The most famous peace logo, the white dove on a blue background as a symbol of the peace movement, was designed by a Finnish graphic designer based on a photo of the dove of a Finnish magician.
The dove plays an important role in the mythical tradition of the various religions. In ancient Greece, she was worshiped as a love bird, the goddess Aphrodite sacred. In the Germanic area, a dark pigeon was considered a bird of death.
In the Judeo-Christian tradition, the origin of the special meaning of the dove is well founded in the story of Noah, who sent a dove after the flood, which returned with an olive branch. It became a sign of reconciliation between God and man. Noah’s dove, flying over the waters of the flood, is figuratively interpreted as God’s Spirit, hovering like a bird above the primordial flood of the beginning.
Christian art uses the image of the dove wherever it is spoken by the Holy Spirit, even though in other biblical stories only a very few passages speak explicitly of a dove in this context.
As a symbol of the Holy Spirit, the dove appears on depictions of the Pentecost event. And in scenes of proclaiming the birth of Jesus, the Spirit comes in dove shape to Mary. But also in representations of the Trinity, the mind is represented as a dove between the two persons of father and son.
Dove as a symbol of Peace
The dove was never limited to Europe as a symbol, although the imagery associated with it (as shown) is deeply rooted in Christian iconography
. The peace dove is today a globally understandable sign. It is by no means only depicted by Christian and communist groups, but is also used as a sign by numerous differently motivated movements.
The Finnish graphic artist, who in the mid-1970s stylized one of the world’s most widespread peace-dove motifs – a white dove with a split tail on a blue background – is although not as famous as his predecessor Picasso. But the dove symbolism remains current: it has become (indirectly) important even for the recent efforts to strengthen a common European identity.
“In the imagery of this (by no means only European) protest movement was once again the towering Importance of the Dove of Peace – while the then incumbent US President George W. Bush in connection with the Stars and Stripes of the United States advanced to the central enemy image, airplanes, bombs or the American eagle acted as negative connoted counterparts of the white dove.
However, in the digital age, this image production was not dominated by an artistic genius such as Picasso.
Rather, a mass visual culture evolved that was strongly influenced by the fast pace of the Internet. All the more remarkable seems the fact that the ancient symbol of the dove was also in the postmodern image productions of importance.

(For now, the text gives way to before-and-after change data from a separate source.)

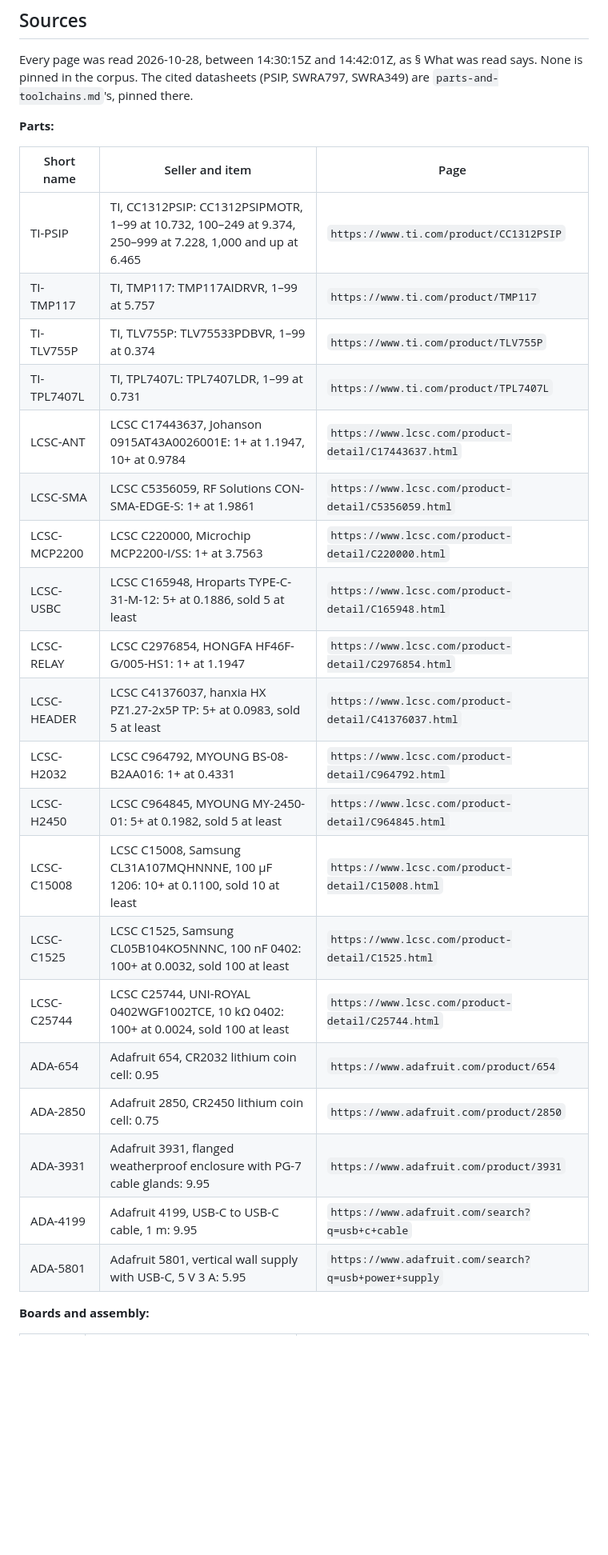
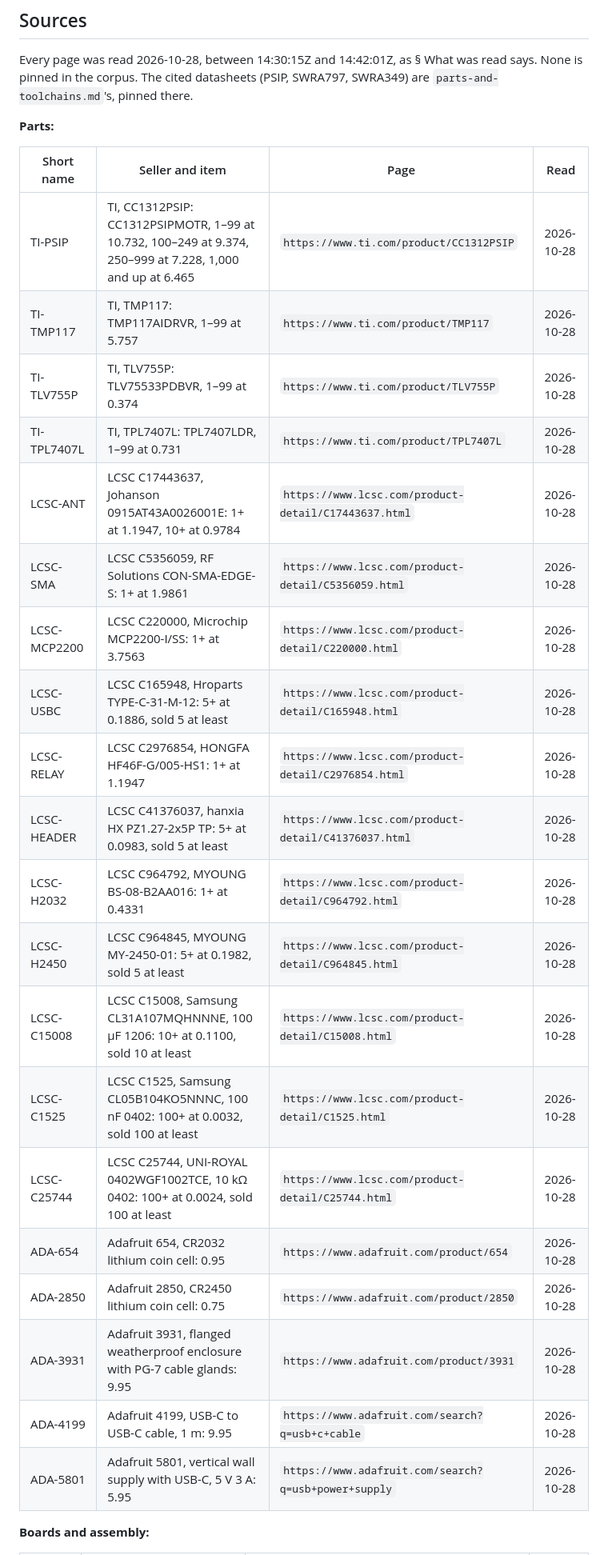
Before and after one commit to tourajghaffari/tigerfid, a Markdown page: docs/study/tiered-cost.md, the part around one of its changes. Shown at 80% size. GitHub-like rendering; blank space fills up the shorter version.

Commit message:
Story 2.1.6: every source row carries its read date

```diff
--- a/docs/study/tiered-cost.md
+++ b/docs/study/tiered-cost.md
@@ -413,28 +413,28 @@ Every page was read 2026-10-28, between 14:30:15Z and 14:42:01Z, as
 
 **Parts:**
 
-| Short name | Seller and item | Page |
-|---|---|---|
-| TI-PSIP | TI, CC1312PSIP: CC1312PSIPMOTR, 1–99 at 10.732, 100–249 at 9.374, 250–999 at 7.228, 1,000 and up at 6.465 | `https://www.ti.com/product/CC1312PSIP` |
-| TI-TMP117 | TI, TMP117: TMP117AIDRVR, 1–99 at 5.757 | `https://www.ti.com/product/TMP117` |
-| TI-TLV755P | TI, TLV755P: TLV75533PDBVR, 1–99 at 0.374 | `https://www.ti.com/product/TLV755P` |
-| TI-TPL7407L | TI, TPL7407L: TPL7407LDR, 1–99 at 0.731 | `https://www.ti.com/product/TPL7407L` |
-| LCSC-ANT | LCSC C17443637, Johanson 0915AT43A0026001E: 1+ at 1.1947, 10+ at 0.9784 | `https://www.lcsc.com/product-detail/C17443637.html` |
-| LCSC-SMA | LCSC C5356059, RF Solutions CON-SMA-EDGE-S: 1+ at 1.9861 | `https://www.lcsc.com/product-detail/C5356059.html` |
-| LCSC-MCP2200 | LCSC C220000, Microchip MCP2200-I/SS: 1+ at 3.7563 | `https://www.lcsc.com/product-detail/C220000.html` |
-| LCSC-USBC | LCSC C165948, Hroparts TYPE-C-31-M-12: 5+ at 0.1886, sold 5 at least | `https://www.lcsc.com/product-detail/C165948.html` |
-| LCSC-RELAY | LCSC C2976854, HONGFA HF46F-G/005-HS1: 1+ at 1.1947 | `https://www.lcsc.com/product-detail/C2976854.html` |
-| LCSC-HEADER | LCSC C41376037, hanxia HX PZ1.27-2x5P TP: 5+ at 0.0983, sold 5 at least | `https://www.lcsc.com/product-detail/C41376037.html` |
-| LCSC-H2032 | LCSC C964792, MYOUNG BS-08-B2AA016: 1+ at 0.4331 | `https://www.lcsc.com/product-detail/C964792.html` |
-| LCSC-H2450 | LCSC C964845, MYOUNG MY-2450-01: 5+ at 0.1982, sold 5 at least | `https://www.lcsc.com/product-detail/C964845.html` |
-| LCSC-C15008 | LCSC C15008, Samsung CL31A107MQHNNNE, 100 µF 1206: 10+ at 0.1100, sold 10 at least | `https://www.lcsc.com/product-detail/C15008.html` |
-| LCSC-C1525 | LCSC C1525, Samsung CL05B104KO5NNNC, 100 nF 0402: 100+ at 0.0032, sold 100 at least | `https://www.lcsc.com/product-detail/C1525.html` |
-| LCSC-C25744 | LCSC C25744, UNI-ROYAL 0402WGF1002TCE, 10 kΩ 0402: 100+ at 0.0024, sold 100 at least | `https://www.lcsc.com/product-detail/C25744.html` |
-| ADA-654 | Adafruit 654, CR2032 lithium coin cell: 0.95 | `https://www.adafruit.com/product/654` |
-| ADA-2850 | Adafruit 2850, CR2450 lithium coin cell: 0.75 | `https://www.adafruit.com/product/2850` |
-| ADA-3931 | Adafruit 3931, flanged weatherproof enclosure with PG-7 cable glands: 9.95 | `https://www.adafruit.com/product/3931` |
-| ADA-4199 | Adafruit 4199, USB-C to USB-C cable, 1 m: 9.95 | `https://www.adafruit.com/search?q=usb+c+cable` |
-| ADA-5801 | Adafruit 5801, vertical wall supply with USB-C, 5 V 3 A: 5.95 | `https://www.adafruit.com/search?q=usb+power+supply` |
+| Short name | Seller and item | Page | Read |
+|---|---|---|---|
+| TI-PSIP | TI, CC1312PSIP: CC1312PSIPMOTR, 1–99 at 10.732, 100–249 at 9.374, 250–999 at 7.228, 1,000 and up at 6.465 | `https://www.ti.com/product/CC1312PSIP` | 2026-10-28 |
+| TI-TMP117 | TI, TMP117: TMP117AIDRVR, 1–99 at 5.757 | `https://www.ti.com/product/TMP117` | 2026-10-28 |
+| TI-TLV755P | TI, TLV755P: TLV75533PDBVR, 1–99 at 0.374 | `https://www.ti.com/product/TLV755P` | 2026-10-28 |
+| TI-TPL7407L | TI, TPL7407L: TPL7407LDR, 1–99 at 0.731 | `https://www.ti.com/product/TPL7407L` | 2026-10-28 |
+| LCSC-ANT | LCSC C17443637, Johanson 0915AT43A0026001E: 1+ at 1.1947, 10+ at 0.9784 | `https://www.lcsc.com/product-detail/C17443637.html` | 2026-10-28 |
+| LCSC-SMA | LCSC C5356059, RF Solutions CON-SMA-EDGE-S: 1+ at 1.9861 | `https://www.lcsc.com/product-detail/C5356059.html` | 2026-10-28 |
+| LCSC-MCP2200 | LCSC C220000, Microchip MCP2200-I/SS: 1+ at 3.7563 | `https://www.lcsc.com/product-detail/C220000.html` | 2026-10-28 |
+| LCSC-USBC | LCSC C165948, Hroparts TYPE-C-31-M-12: 5+ at 0.1886, sold 5 at least | `https://www.lcsc.com/product-detail/C165948.html` | 2026-10-28 |
+| LCSC-RELAY | LCSC C2976854, HONGFA HF46F-G/005-HS1: 1+ at 1.1947 | `https://www.lcsc.com/product-detail/C2976854.html` | 2026-10-28 |
+| LCSC-HEADER | LCSC C41376037, hanxia HX PZ1.27-2x5P TP: 5+ at 0.0983, sold 5 at least | `https://www.lcsc.com/product-detail/C41376037.html` | 2026-10-28 |
+| LCSC-H2032 | LCSC C964792, MYOUNG BS-08-B2AA016: 1+ at 0.4331 | `https://www.lcsc.com/product-detail/C964792.html` | 2026-10-28 |
+| LCSC-H2450 | LCSC C964845, MYOUNG MY-2450-01: 5+ at 0.1982, sold 5 at least | `https://www.lcsc.com/product-detail/C964845.html` | 2026-10-28 |
+| LCSC-C15008 | LCSC C15008, Samsung CL31A107MQHNNNE, 100 µF 1206: 10+ at 0.1100, sold 10 at least | `https://www.lcsc.com/product-detail/C15008.html` | 2026-10-28 |
+| LCSC-C1525 | LCSC C1525, Samsung CL05B104KO5NNNC, 100 nF 0402: 100+ at 0.0032, sold 100 at least | `https://www.lcsc.com/product-detail/C1525.html` | 2026-10-28 |
+| LCSC-C25744 | LCSC C25744, UNI-ROYAL 0402WGF1002TCE, 10 kΩ 0402: 100+ at 0.0024, sold 100 at least | `https://www.lcsc.com/product-detail/C25744.html` | 2026-10-28 |
+| ADA-654 | Adafruit 654, CR2032 lithium coin cell: 0.95 | `https://www.adafruit.com/product/654` | 2026-10-28 |
+| ADA-2850 | Adafruit 2850, CR2450 lithium coin cell: 0.75 | `https://www.adafruit.com/product/2850` | 2026-10-28 |
+| ADA-3931 | Adafruit 3931, flanged weatherproof enclosure with PG-7 cable glands: 9.95 | `https://www.adafruit.com/product/3931` | 2026-10-28 |
+| ADA-4199 | Adafruit 4199, USB-C to USB-C cable, 1 m: 9.95 | `https://www.adafruit.com/search?q=usb+c+cable` | 2026-10-28 |
+| ADA-5801 | Adafruit 5801, vertical wall supply with USB-C, 5 V 3 A: 5.95 | `https://www.adafruit.com/search?q=usb+power+supply` | 2026-10-28 |
 
 **Boards and assembly:**
 
```
Also changed, not shown: other parts of docs/study/tiered-cost.md (+28 -28 lines).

Many of the demonstrators, but also the Pope for example, continued to rely on the visual power of the white bird in spring 2003, when the initially anticipated and then actually carried out attack by an international coalition under the leadership of the USA on Iraq dominated the mass media throughout Europe and worldwide
. By the way, another important symbol of the anti-war demonstrations was the rainbow flag with the inscription “PACE” (Italian for “peace”).
Other symbols of peace
According to UNICEF, the olive branch is another symbol of peace that humanity has been using for a long time. This comes from Greece, which at that time symbolized abundance and victory over evil spirits.
There is also an icon and symbol known to all and created in 1958 by Gerald Holtom, an English graphic designer, for a campaign in support of nuclear disarmament, which became known worldwide to symbolize peace in the 60s through the hippie movement.
UNICEF explains that there are more symbols such as cranes made by origami and the classic designs of origami, the Japanese paper folding technique.
The legend tells that whoever manages to join 1,000 cranes of paper with threads will see a wish fulfilled. They also became popular as a symbol of peace after the Second World War.
Peace is also usually represented, as a symbol, with hands painted white and outstretched that usually show the palm. It is a gesture of peace that rejects violence, and terrorism.